As he prepares to release his debut solo album, the Manic Street Preachers' lead singer James Dean Bradfield has denied the Welsh rockers are splitting.
Bradfield's debut solo album The Great Western is out on 24 July
Speaking from the studio in which he part-recorded the album, Bradfield said the Manics were on a "brief hiatus," but already working on new material.
Describing being in the three-piece as "mafia-esque", he said it would take "a hell of a lot" for them to split.
He says he feels no rivalry with Nicky Wire, who has also gone solo.
Possessing a firm handshake which belies an easy-going nature, Bradfield was in a relaxed mood as he took a break from recording tracks for BBC Radio 1 at the Stir Studios in Cardiff.
But he was also clearly excited about the release of his debut solo single That's No Way To Tell A Lie on 10 July, followed by his solo album The Great Western on 24 July.
Despite a collective decision by Bradfield, bassist Nicky Wire and drummer Sean Moore, to take a two-year break from the band at the end of their British tour in April 2005, the singer said could not resist the musical pull.
"I decided to start making music again because I went insane and became dysfunctional," he said.
"I became quite a grumpy, uncommunicative person.
"I realised the reason for this was because I had been in a band since the age of 15 and there was no way I could function without the promise of writing and performing music."
The fruits of his new labours have already been garnering some favourable reviews in the music press, but Bradfield denied this spelt the end of the Manics.
JAMES DEAN BRADFIELD PROFILE
He was born in Newport, Gwent, in February 1969, the only child of Monty and Sue Bradfield.
His father wanted to call him Clint Eastwood Bradfield, which was vetoed by his mother and they compromised with James Dean.
He and cousin Sean Moore, the Manics' drummer, shared a bunk bed as they were growing up.
James taught himself to play guitar by thrashing along to the Rolling Stones' Exile On Main Street.
He once described himself "a little short Welsh Smurf onstage trying to play guitar".
He married Mylene Halsall in Florence in July 2004
In fact, the singer has already begun writing and recording tracks for the band's new album, which he said will be "in your face," "aggressive" and "rock and roll".
"I've said before that being in the Manics feels slightly mafia-esque, you know, once you're in, you're in," he said.
"It would take a hell of a lot for us to split up at any point in the future.
"But we have taken a brief hiatus, we committed to not releasing anything for two years because we realised we had been in a band for 21 years.

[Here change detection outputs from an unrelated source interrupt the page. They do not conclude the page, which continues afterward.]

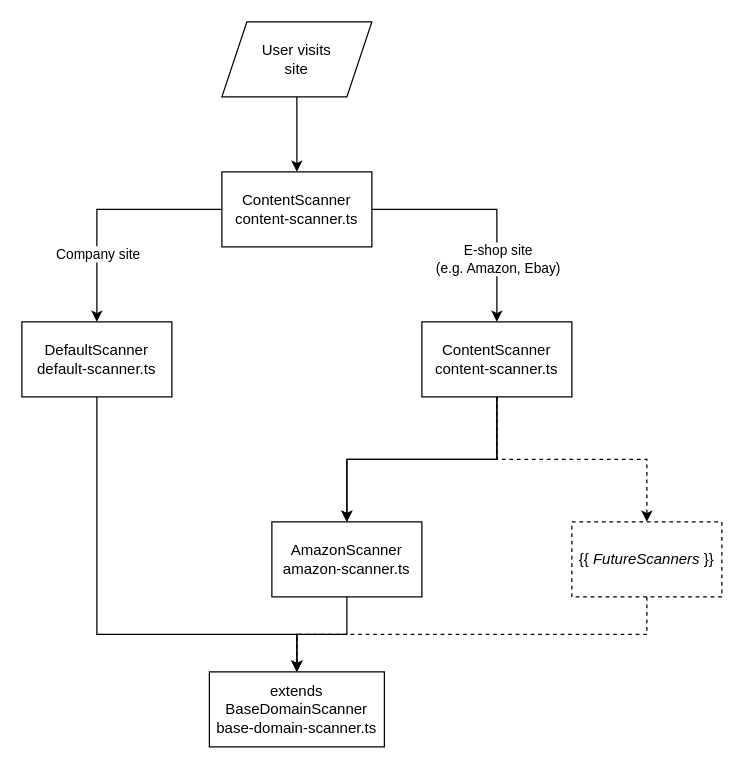
Above: docs/architecture-scanner.drawio in schang1146/ClintonCAT (draw.io), before the change. Source tidied: cells renumbered, new cells numbered last; positions are measured from the earlier drawing's top-left corner, leaving out a move shared by most shapes. Both pictures are drawn from the tidied source at 125%, with x=0, y=0 at pixel (21, 21).
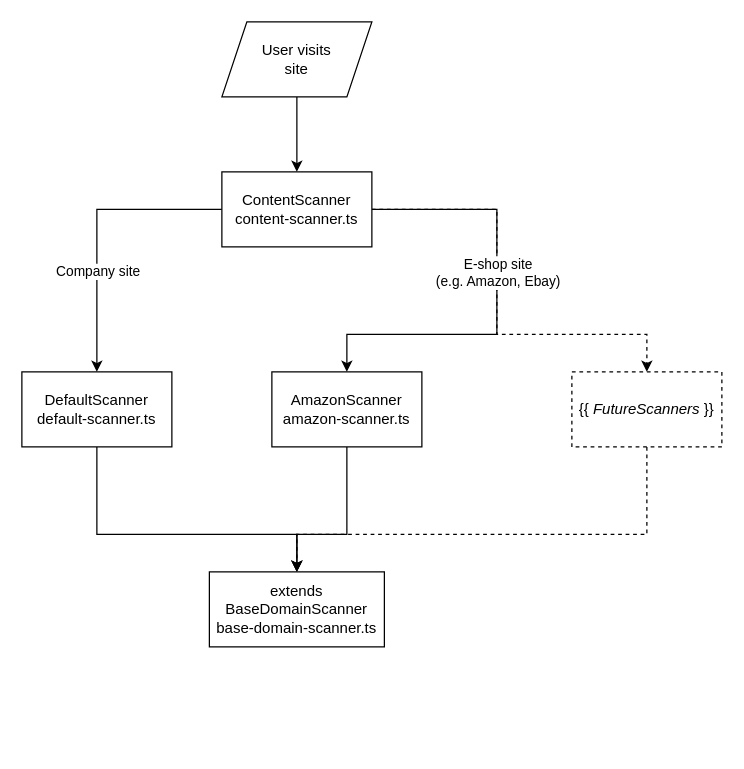
After the change.

The change refers to these unchanged cells:
```xml
<mxCell id="4" style="edgeStyle=orthogonalEdgeStyle;rounded=0;jettySize=auto;html=1;entryX=0.5;entryY=0;entryDx=0;entryDy=0;exitX=0;exitY=0.5;exitDx=0;exitDy=0;" parent="1" edge="1" source="18" target="3">
  <mxGeometry relative="1" as="geometry" />
</mxCell>
<mxCell id="18" value="&lt;div&gt;ContentScanner&lt;/div&gt;&lt;div&gt;content-scanner.ts&lt;/div&gt;" style="rounded=0;whiteSpace=wrap;html=1;" parent="1" vertex="1">
  <mxGeometry x="160" y="120" width="120" height="60" as="geometry" />
</mxCell>
```

Change to the diagram source:
```diff
@@
     <mxCell id="2" style="edgeStyle=orthogonalEdgeStyle;rounded=0;jettySize=auto;html=1;entryX=0.5;entryY=0;entryDx=0;entryDy=0;" parent="1" edge="1" source="3" target="19">
       <mxGeometry relative="1" as="geometry">
         <Array as="points">
-          <mxPoint x="60" y="490" />
-          <mxPoint x="220" y="490" />
+          <mxPoint x="60" y="410" />
+          <mxPoint x="220" y="410" />
         </Array>
       </mxGeometry>
     </mxCell>
     <mxCell id="3" value="&lt;div&gt;DefaultScanner&lt;/div&gt;&lt;div&gt;default-scanner.ts&lt;/div&gt;" style="rounded=0;whiteSpace=wrap;html=1;" parent="1" vertex="1">
-      <mxGeometry y="240" width="120" height="60" as="geometry" />
+      <mxGeometry y="280" width="120" height="60" as="geometry" />
     </mxCell>
@@
     <mxCell id="5" value="Company site" style="edgeLabel;html=1;align=center;verticalAlign=middle;" parent="4" vertex="1">
-      <mxGeometry x="0.42" relative="1" as="geometry" />
+      <mxGeometry x="0.42" relative="1" as="geometry">
+        <mxPoint y="-14" as="offset" />
+      </mxGeometry>
     </mxCell>
-    <mxCell id="6" style="edgeStyle=orthogonalEdgeStyle;rounded=0;jettySize=auto;html=1;entryX=0.5;entryY=0;entryDx=0;entryDy=0;exitX=1;exitY=0.5;exitDx=0;exitDy=0;" parent="1" edge="1" source="18" target="13">
-      <mxGeometry relative="1" as="geometry" />
-    </mxCell>
-    <mxCell id="7" value="E-shop site&lt;br&gt;(e.g. Amazon, Ebay)" style="edgeLabel;html=1;align=center;verticalAlign=middle;" parent="6" vertex="1">
-      <mxGeometry x="0.34" y="-1" relative="1" as="geometry">
-        <mxPoint x="1" y="12" as="offset" />
-      </mxGeometry>
-    </mxCell>
@@
-    <mxCell id="10" style="edgeStyle=orthogonalEdgeStyle;rounded=0;jettySize=auto;html=1;" parent="1" edge="1" source="13" target="15">
-      <mxGeometry relative="1" as="geometry" />
-    </mxCell>
-    <mxCell id="11" style="edgeStyle=orthogonalEdgeStyle;rounded=0;jettySize=auto;html=1;" parent="1" edge="1" source="13" target="15">
-      <mxGeometry relative="1" as="geometry" />
-    </mxCell>
-    <mxCell id="12" style="edgeStyle=orthogonalEdgeStyle;rounded=0;jettySize=auto;html=1;entryX=0.5;entryY=0;entryDx=0;entryDy=0;dashed=1;" parent="1" edge="1" source="13" target="17">
-      <mxGeometry relative="1" as="geometry" />
-    </mxCell>
-    <mxCell id="13" value="&lt;div&gt;ContentScanner&lt;/div&gt;&lt;div&gt;content-scanner.ts&lt;/div&gt;" style="rounded=0;whiteSpace=wrap;html=1;" parent="1" vertex="1">
-      <mxGeometry x="320" y="240" width="120" height="60" as="geometry" />
-    </mxCell>
     <mxCell id="14" style="edgeStyle=orthogonalEdgeStyle;rounded=0;jettySize=auto;html=1;entryX=0.5;entryY=0;entryDx=0;entryDy=0;" parent="1" edge="1" source="15" target="19">
-      <mxGeometry relative="1" as="geometry" />
+      <mxGeometry relative="1" as="geometry">
+        <Array as="points">
+          <mxPoint x="260" y="410" />
+          <mxPoint x="220" y="410" />
+        </Array>
+      </mxGeometry>
     </mxCell>
     <mxCell id="15" value="&lt;div&gt;AmazonScanner&lt;/div&gt;&lt;div&gt;amazon-scanner.ts&lt;/div&gt;" style="rounded=0;whiteSpace=wrap;html=1;" parent="1" vertex="1">
-      <mxGeometry x="200" y="400" width="120" height="60" as="geometry" />
+      <mxGeometry x="200" y="280" width="120" height="60" as="geometry" />
     </mxCell>
     <mxCell id="16" style="edgeStyle=orthogonalEdgeStyle;rounded=0;jettySize=auto;html=1;entryX=0.5;entryY=0;entryDx=0;entryDy=0;dashed=1;" parent="1" edge="1" source="17" target="19">
       <mxGeometry relative="1" as="geometry">
         <Array as="points">
-          <mxPoint x="500" y="490" />
-          <mxPoint x="220" y="490" />
+          <mxPoint x="500" y="410" />
+          <mxPoint x="220" y="410" />
         </Array>
       </mxGeometry>
     </mxCell>
     <mxCell id="17" value="{{&amp;nbsp;&lt;i&gt;FutureScanners&amp;nbsp;&lt;/i&gt;}}" style="whiteSpace=wrap;html=1;rounded=0;dashed=1;" parent="1" vertex="1">
-      <mxGeometry x="440" y="400" width="120" height="60" as="geometry" />
+      <mxGeometry x="440" y="280" width="120" height="60" as="geometry" />
     </mxCell>
+    <mxCell id="20" style="edgeStyle=orthogonalEdgeStyle;rounded=0;jettySize=auto;html=1;entryX=0.5;entryY=0;entryDx=0;entryDy=0;dashed=1;" parent="1" edge="1" source="18" target="17">
+      <mxGeometry relative="1" as="geometry">
+        <Array as="points">
+          <mxPoint x="380" y="150" />
+          <mxPoint x="380" y="250" />
+          <mxPoint x="500" y="250" />
+        </Array>
+      </mxGeometry>
+    </mxCell>
+    <mxCell id="21" style="edgeStyle=orthogonalEdgeStyle;rounded=0;jettySize=auto;html=1;entryX=0.5;entryY=0;entryDx=0;entryDy=0;" parent="1" edge="1" source="18" target="15">
+      <mxGeometry relative="1" as="geometry">
+        <Array as="points">
+          <mxPoint x="380" y="150" />
+          <mxPoint x="380" y="250" />
+          <mxPoint x="260" y="250" />
+        </Array>
+      </mxGeometry>
+    </mxCell>
+    <mxCell id="7" value="E-shop site&lt;br&gt;(e.g. Amazon, Ebay)" style="edgeLabel;html=1;align=center;verticalAlign=middle;" parent="21" vertex="1">
+      <mxGeometry x="0.22" y="-5" relative="1" as="geometry">
+        <mxPoint x="14" y="-45" as="offset" />
+      </mxGeometry>
+    </mxCell>
@@
     <mxCell id="19" value="&lt;div&gt;extends&lt;/div&gt;&lt;div&gt;BaseDomainScanner&lt;/div&gt;&lt;div&gt;base-domain-scanner.ts&lt;/div&gt;" style="rounded=0;whiteSpace=wrap;html=1;" parent="1" vertex="1">
-      <mxGeometry x="150" y="520" width="140" height="60" as="geometry" />
+      <mxGeometry x="150" y="440" width="140" height="60" as="geometry" />
     </mxCell>
```
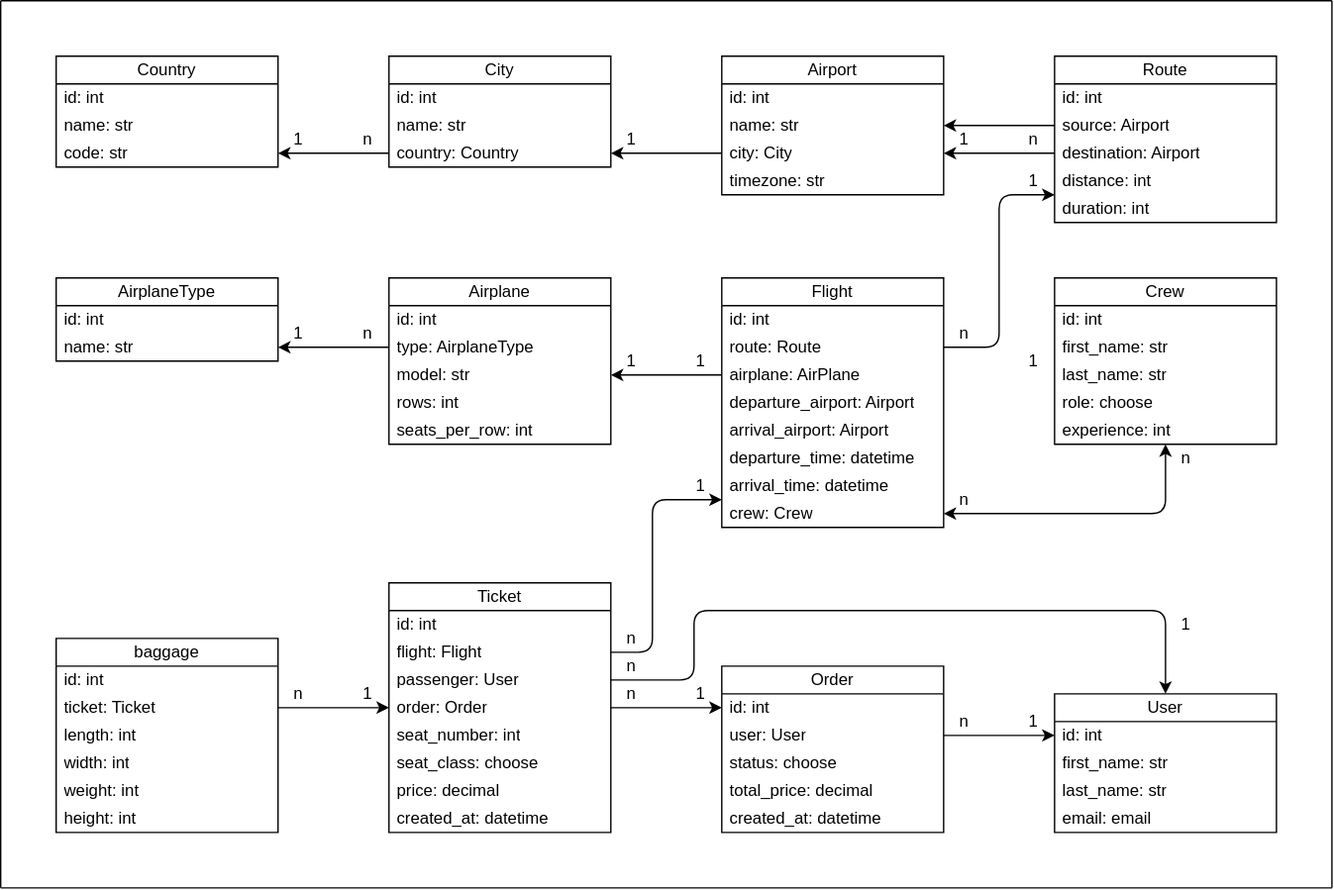
Earlier version of the draw.io export model_structure.svg (SSSSSADO/airport-drf-api-service). Source tidied: cells renumbered, new cells last; positions are measured from the earlier drawing's top-left corner, leaving out a move shared by most shapes.
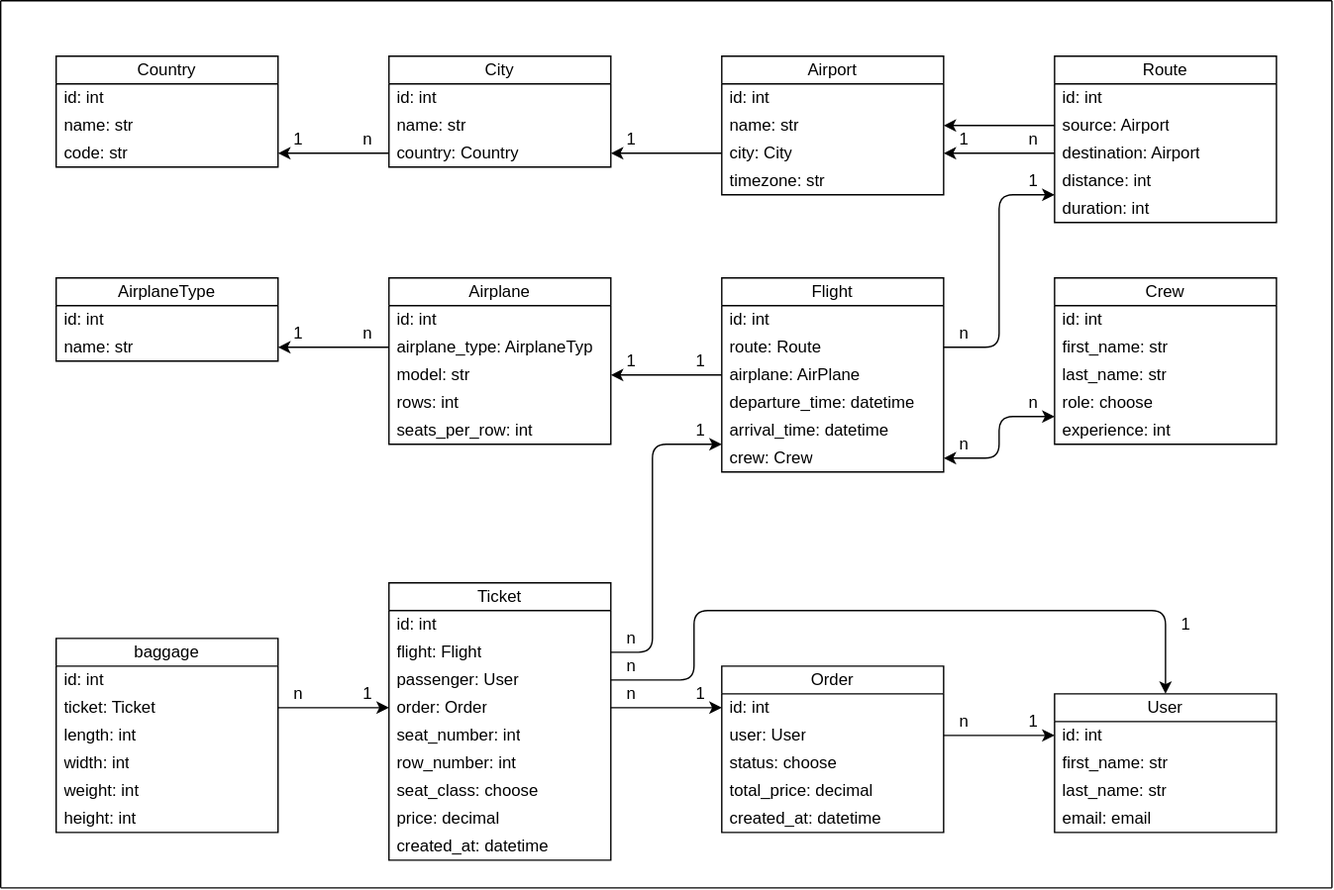
After the change.

Commit message:
Add base models.py for airport & user apps

What changed in the source:
```diff
@@ -77,7 +77,7 @@
     <mxCell id="26" value="id: int" style="text;strokeColor=none;fillColor=none;align=left;verticalAlign=middle;spacingLeft=4;spacingRight=4;overflow=hidden;whiteSpace=wrap;html=1;" parent="25" vertex="1">
       <mxGeometry y="20" width="160" height="20" as="geometry" />
     </mxCell>
-    <mxCell id="27" value="type: AirplaneType" style="text;strokeColor=none;fillColor=none;align=left;verticalAlign=middle;spacingLeft=4;spacingRight=4;overflow=hidden;points=[[0,0.5],[1,0.5]];portConstraint=eastwest;whiteSpace=wrap;html=1;" parent="25" vertex="1">
+    <mxCell id="27" value="airplane_type: AirplaneTyp" style="text;strokeColor=none;fillColor=none;align=left;verticalAlign=middle;spacingLeft=4;spacingRight=4;overflow=hidden;points=[[0,0.5],[1,0.5]];portConstraint=eastwest;whiteSpace=wrap;html=1;" parent="25" vertex="1">
       <mxGeometry y="40" width="160" height="20" as="geometry" />
     </mxCell>
     <mxCell id="28" value="model: str" style="text;strokeColor=none;fillColor=none;align=left;verticalAlign=middle;spacingLeft=4;spacingRight=4;overflow=hidden;points=[[0,0.5],[1,0.5]];portConstraint=eastwest;whiteSpace=wrap;html=1;" parent="25" vertex="1">
@@ -108,7 +108,7 @@
       <mxGeometry y="100" width="160" height="20" as="geometry" />
     </mxCell>
     <mxCell id="37" value="Flight" style="swimlane;fontStyle=0;horizontal=1;startSize=20;whiteSpace=wrap;html=1;" parent="1" vertex="1">
-      <mxGeometry x="520" y="200" width="160" height="180" as="geometry" />
+      <mxGeometry x="520" y="200" width="160" height="140" as="geometry" />
     </mxCell>
     <mxCell id="38" value="id: int" style="text;strokeColor=none;fillColor=none;align=left;verticalAlign=middle;spacingLeft=4;spacingRight=4;overflow=hidden;whiteSpace=wrap;html=1;" parent="37" vertex="1">
       <mxGeometry y="20" width="160" height="20" as="geometry" />
@@ -119,20 +119,14 @@
     <mxCell id="40" value="airplane: AirPlane" style="text;strokeColor=none;fillColor=none;align=left;verticalAlign=middle;spacingLeft=4;spacingRight=4;overflow=hidden;points=[[0,0.5],[1,0.5]];portConstraint=eastwest;whiteSpace=wrap;html=1;" parent="37" vertex="1">
       <mxGeometry y="60" width="160" height="20" as="geometry" />
     </mxCell>
-    <mxCell id="41" value="departure_airport: Airport" style="text;strokeColor=none;fillColor=none;align=left;verticalAlign=middle;spacingLeft=4;spacingRight=4;overflow=hidden;whiteSpace=wrap;html=1;" parent="37" vertex="1">
-      <mxGeometry y="80" width="160" height="20" as="geometry" />
-    </mxCell>
-    <mxCell id="42" value="arrival_airport: Airport" style="text;strokeColor=none;fillColor=none;align=left;verticalAlign=middle;spacingLeft=4;spacingRight=4;overflow=hidden;whiteSpace=wrap;html=1;" parent="37" vertex="1">
-      <mxGeometry y="100" width="160" height="20" as="geometry" />
-    </mxCell>
     <mxCell id="43" value="departure_time: datetime" style="text;strokeColor=none;fillColor=none;align=left;verticalAlign=middle;spacingLeft=4;spacingRight=4;overflow=hidden;whiteSpace=wrap;html=1;" parent="37" vertex="1">
-      <mxGeometry y="120" width="160" height="20" as="geometry" />
+      <mxGeometry y="80" width="160" height="20" as="geometry" />
     </mxCell>
     <mxCell id="44" value="arrival_time: datetime" style="text;strokeColor=none;fillColor=none;align=left;verticalAlign=middle;spacingLeft=4;spacingRight=4;overflow=hidden;whiteSpace=wrap;html=1;" parent="37" vertex="1">
-      <mxGeometry y="140" width="160" height="20" as="geometry" />
+      <mxGeometry y="100" width="160" height="20" as="geometry" />
     </mxCell>
     <mxCell id="45" value="crew: Crew" style="text;strokeColor=none;fillColor=none;align=left;verticalAlign=middle;spacingLeft=4;spacingRight=4;overflow=hidden;points=[[0,0.5],[1,0.5]];portConstraint=eastwest;whiteSpace=wrap;html=1;" parent="37" vertex="1">
-      <mxGeometry y="160" width="160" height="20" as="geometry" />
+      <mxGeometry y="120" width="160" height="20" as="geometry" />
     </mxCell>
     <object id="46" label="n" name="Variable" placeholders="1">
       <mxCell style="text;html=1;strokeColor=none;fillColor=none;align=center;verticalAlign=middle;whiteSpace=wrap;overflow=hidden;" parent="1" vertex="1">
@@ -169,7 +163,7 @@
       <mxGeometry relative="1" as="geometry" />
     </mxCell>
     <mxCell id="54" value="Ticket" style="swimlane;fontStyle=0;horizontal=1;startSize=20;whiteSpace=wrap;html=1;" parent="1" vertex="1">
-      <mxGeometry x="280" y="420" width="160" height="180" as="geometry" />
+      <mxGeometry x="280" y="420" width="160" height="200" as="geometry" />
     </mxCell>
     <mxCell id="55" value="id: int" style="text;strokeColor=none;fillColor=none;align=left;verticalAlign=middle;spacingLeft=4;spacingRight=4;overflow=hidden;whiteSpace=wrap;html=1;" parent="54" vertex="1">
       <mxGeometry y="20" width="160" height="20" as="geometry" />
@@ -186,14 +180,17 @@
     <mxCell id="59" value="seat_number: int" style="text;strokeColor=none;fillColor=none;align=left;verticalAlign=middle;spacingLeft=4;spacingRight=4;overflow=hidden;whiteSpace=wrap;html=1;" parent="54" vertex="1">
       <mxGeometry y="100" width="160" height="20" as="geometry" />
     </mxCell>
+    <mxCell id="113" value="row_number: int" style="text;strokeColor=none;fillColor=none;align=left;verticalAlign=middle;spacingLeft=4;spacingRight=4;overflow=hidden;whiteSpace=wrap;html=1;" parent="54" vertex="1">
+      <mxGeometry y="120" width="160" height="20" as="geometry" />
+    </mxCell>
     <mxCell id="60" value="seat_class: choose" style="text;strokeColor=none;fillColor=none;align=left;verticalAlign=middle;spacingLeft=4;spacingRight=4;overflow=hidden;whiteSpace=wrap;html=1;" parent="54" vertex="1">
-      <mxGeometry y="120" width="160" height="20" as="geometry" />
+      <mxGeometry y="140" width="160" height="20" as="geometry" />
     </mxCell>
     <mxCell id="61" value="price: decimal" style="text;strokeColor=none;fillColor=none;align=left;verticalAlign=middle;spacingLeft=4;spacingRight=4;overflow=hidden;whiteSpace=wrap;html=1;" parent="54" vertex="1">
-      <mxGeometry y="140" width="160" height="20" as="geometry" />
+      <mxGeometry y="160" width="160" height="20" as="geometry" />
     </mxCell>
     <mxCell id="62" value="created_at: datetime" style="text;strokeColor=none;fillColor=none;align=left;verticalAlign=middle;spacingLeft=4;spacingRight=4;overflow=hidden;whiteSpace=wrap;html=1;" parent="54" vertex="1">
-      <mxGeometry y="160" width="160" height="20" as="geometry" />
+      <mxGeometry y="180" width="160" height="20" as="geometry" />
     </mxCell>
     <mxCell id="63" value="Order" style="swimlane;fontStyle=0;horizontal=1;startSize=20;whiteSpace=wrap;html=1;" parent="1" vertex="1">
       <mxGeometry x="520" y="480" width="160" height="120" as="geometry" />
@@ -286,11 +283,6 @@
         <mxGeometry x="500" y="250" width="10" height="20" as="geometry" />
       </mxCell>
     </object>
-    <object id="89" label="1" name="Variable" placeholders="1">
-      <mxCell style="text;html=1;strokeColor=none;fillColor=none;align=center;verticalAlign=middle;whiteSpace=wrap;overflow=hidden;" parent="1" vertex="1">
-        <mxGeometry x="740" y="250" width="10" height="20" as="geometry" />
-      </mxCell>
-    </object>
     <object id="90" label="n" name="Variable" placeholders="1">
       <mxCell style="text;html=1;strokeColor=none;fillColor=none;align=center;verticalAlign=middle;whiteSpace=wrap;overflow=hidden;" parent="1" vertex="1">
         <mxGeometry x="690" y="230" width="10" height="20" as="geometry" />
@@ -344,7 +336,7 @@
       <mxGeometry relative="1" as="geometry">
         <Array as="points">
           <mxPoint x="470" y="470" />
-          <mxPoint x="470" y="360" />
+          <mxPoint x="470" y="320" />
         </Array>
       </mxGeometry>
     </mxCell>
@@ -385,25 +377,25 @@
     </object>
     <object id="107" label="1" name="Variable" placeholders="1">
       <mxCell style="text;html=1;strokeColor=none;fillColor=none;align=center;verticalAlign=middle;whiteSpace=wrap;overflow=hidden;" parent="1" vertex="1">
-        <mxGeometry x="500" y="340" width="10" height="20" as="geometry" />
+        <mxGeometry x="500" y="300" width="10" height="20" as="geometry" />
       </mxCell>
     </object>
-    <mxCell id="108" style="endArrow=classic;startArrow=classic;html=1;entryX=0.5;entryY=1;entryDx=0;entryDy=0;entryPerimeter=0;" parent="1" edge="1" target="36">
+    <mxCell id="108" style="endArrow=classic;startArrow=classic;html=1;entryX=0;entryY=0;entryDx=0;entryDy=0;entryPerimeter=0;exitX=1;exitY=0.5;exitDx=0;exitDy=0;" parent="1" edge="1" source="45" target="36">
       <mxGeometry relative="1" as="geometry">
-        <mxPoint x="680" y="370" as="sourcePoint" />
         <Array as="points">
-          <mxPoint x="840" y="370" />
+          <mxPoint x="720" y="330" />
+          <mxPoint x="720" y="300" />
         </Array>
       </mxGeometry>
     </mxCell>
     <object id="109" label="n" name="Variable" placeholders="1">
       <mxCell style="text;html=1;strokeColor=none;fillColor=none;align=center;verticalAlign=middle;whiteSpace=wrap;overflow=hidden;" parent="1" vertex="1">
-        <mxGeometry x="690" y="350" width="10" height="20" as="geometry" />
+        <mxGeometry x="690" y="310" width="10" height="20" as="geometry" />
       </mxCell>
     </object>
     <object id="110" label="n" name="Variable" placeholders="1">
       <mxCell style="text;html=1;strokeColor=none;fillColor=none;align=center;verticalAlign=middle;whiteSpace=wrap;overflow=hidden;" parent="1" vertex="1">
-        <mxGeometry x="850" y="320" width="10" height="20" as="geometry" />
+        <mxGeometry x="740" y="280" width="10" height="20" as="geometry" />
       </mxCell>
     </object>
     <object id="111" label="n" name="Variable" placeholders="1">
```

"After finishing the tour we felt we deserved to take a break, get some perspective and then make the next Manics album is as good as we can make it."
In the meantime, Bradfield was keen to play down any conceived rivalry with Manics bassist Wire, who is planning to release his debut solo effort later this summer.
"I don't feel I'm in competition with Nicky," he said.
" I just feel that anything the three of us does outside of the band that gets some success and some credit - it's good for the band.
"Nick's always been a bit more of a competitive person than me in terms of sport and in general terms of arguing the point on any given day (but) I don't feel as if we are competing with ourselves whatsoever."
But he did admit he missed both Wire and Moore when it came to putting together his own album.
"Playing with different musicians was definitely the hardest part," he said.
Bradfield said the Manics would return with new material
"I'm not saying I haven't enjoyed that. I've only done three gigs so far, but that natural telepathy and connection or chemistry I have with Nick and Sean, it's hard to recreate that with other musicians.
"You've got to go looking for it when you're in the rehearsal room with them. And that's strange. These are the things that you take for granted for so long when you are in a group like ours.
"And it's a bit emotional when I go out on tour with another band because I do miss Nick and Sean.
"The challenge of all those things, of all the unfamiliar territory, of working with other people, that's what makes it interesting though."
Read the second part of the BBC Wales News website's interview with James Dean Bradfield on Saturday.